A settlement between the state of New Mexico and Ridgeway Arizona Oil Corp. will plug 299 of the company’s moribund, nonproducing oil wells, with the state paying the costs and the company reimbursing the state $30,000 a month until the bill is repaid.

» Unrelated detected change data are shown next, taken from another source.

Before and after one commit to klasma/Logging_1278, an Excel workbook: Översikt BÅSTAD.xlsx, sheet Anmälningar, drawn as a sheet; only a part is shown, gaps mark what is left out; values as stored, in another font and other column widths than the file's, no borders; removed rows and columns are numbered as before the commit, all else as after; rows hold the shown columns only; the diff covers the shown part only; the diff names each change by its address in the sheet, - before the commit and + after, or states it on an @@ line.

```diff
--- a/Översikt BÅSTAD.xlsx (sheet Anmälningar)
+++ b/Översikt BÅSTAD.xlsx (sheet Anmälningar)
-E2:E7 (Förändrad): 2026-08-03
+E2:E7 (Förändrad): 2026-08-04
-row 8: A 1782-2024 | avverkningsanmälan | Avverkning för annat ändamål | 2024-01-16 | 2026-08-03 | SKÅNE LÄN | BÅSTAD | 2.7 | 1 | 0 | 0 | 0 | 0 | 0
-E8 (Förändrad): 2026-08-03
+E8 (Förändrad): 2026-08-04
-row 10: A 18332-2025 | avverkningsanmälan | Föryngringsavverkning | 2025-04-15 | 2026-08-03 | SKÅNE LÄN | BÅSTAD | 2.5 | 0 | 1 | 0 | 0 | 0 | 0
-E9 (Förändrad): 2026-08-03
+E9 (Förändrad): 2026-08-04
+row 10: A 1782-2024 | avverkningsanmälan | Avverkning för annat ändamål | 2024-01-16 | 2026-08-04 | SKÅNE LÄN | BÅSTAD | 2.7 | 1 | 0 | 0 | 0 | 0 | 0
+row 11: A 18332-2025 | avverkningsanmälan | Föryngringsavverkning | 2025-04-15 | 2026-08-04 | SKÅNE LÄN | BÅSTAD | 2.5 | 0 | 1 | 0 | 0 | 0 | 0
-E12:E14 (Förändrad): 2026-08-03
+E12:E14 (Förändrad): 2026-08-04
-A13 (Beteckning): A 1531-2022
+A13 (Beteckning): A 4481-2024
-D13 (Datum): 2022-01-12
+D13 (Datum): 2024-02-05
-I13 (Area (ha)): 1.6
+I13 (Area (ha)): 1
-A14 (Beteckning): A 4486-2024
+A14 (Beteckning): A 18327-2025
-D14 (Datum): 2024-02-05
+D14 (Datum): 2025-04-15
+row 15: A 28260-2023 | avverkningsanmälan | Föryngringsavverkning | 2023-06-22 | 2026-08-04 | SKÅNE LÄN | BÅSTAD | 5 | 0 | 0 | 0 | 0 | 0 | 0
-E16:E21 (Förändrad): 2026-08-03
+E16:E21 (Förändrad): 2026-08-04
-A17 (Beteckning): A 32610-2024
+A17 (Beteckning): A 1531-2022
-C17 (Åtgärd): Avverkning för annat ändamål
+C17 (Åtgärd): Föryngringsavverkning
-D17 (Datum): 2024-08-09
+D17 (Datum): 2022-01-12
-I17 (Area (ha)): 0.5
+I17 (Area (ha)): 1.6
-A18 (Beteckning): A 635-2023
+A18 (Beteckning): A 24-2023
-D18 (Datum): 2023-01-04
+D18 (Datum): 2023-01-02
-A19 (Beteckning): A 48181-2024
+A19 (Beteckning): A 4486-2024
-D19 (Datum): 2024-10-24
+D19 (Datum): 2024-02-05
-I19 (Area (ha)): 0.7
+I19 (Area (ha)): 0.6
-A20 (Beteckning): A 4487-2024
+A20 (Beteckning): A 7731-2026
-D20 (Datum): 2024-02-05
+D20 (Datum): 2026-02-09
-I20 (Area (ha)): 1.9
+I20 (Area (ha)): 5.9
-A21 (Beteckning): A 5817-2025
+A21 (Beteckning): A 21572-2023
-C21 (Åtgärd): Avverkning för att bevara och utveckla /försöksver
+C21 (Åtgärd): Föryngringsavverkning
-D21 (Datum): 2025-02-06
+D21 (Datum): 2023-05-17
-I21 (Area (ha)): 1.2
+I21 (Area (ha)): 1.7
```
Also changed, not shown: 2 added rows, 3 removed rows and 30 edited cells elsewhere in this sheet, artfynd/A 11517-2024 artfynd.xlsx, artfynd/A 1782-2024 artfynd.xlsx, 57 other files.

Plugging costs could top $30 million, said Sidney Hill, public information officer with the New Mexico Energy, Minerals and Natural Resources Department, the parent of the regulatory and enforcement Oil Conservation Division. At $30,000 a month, the repayment process could take more than 83 years.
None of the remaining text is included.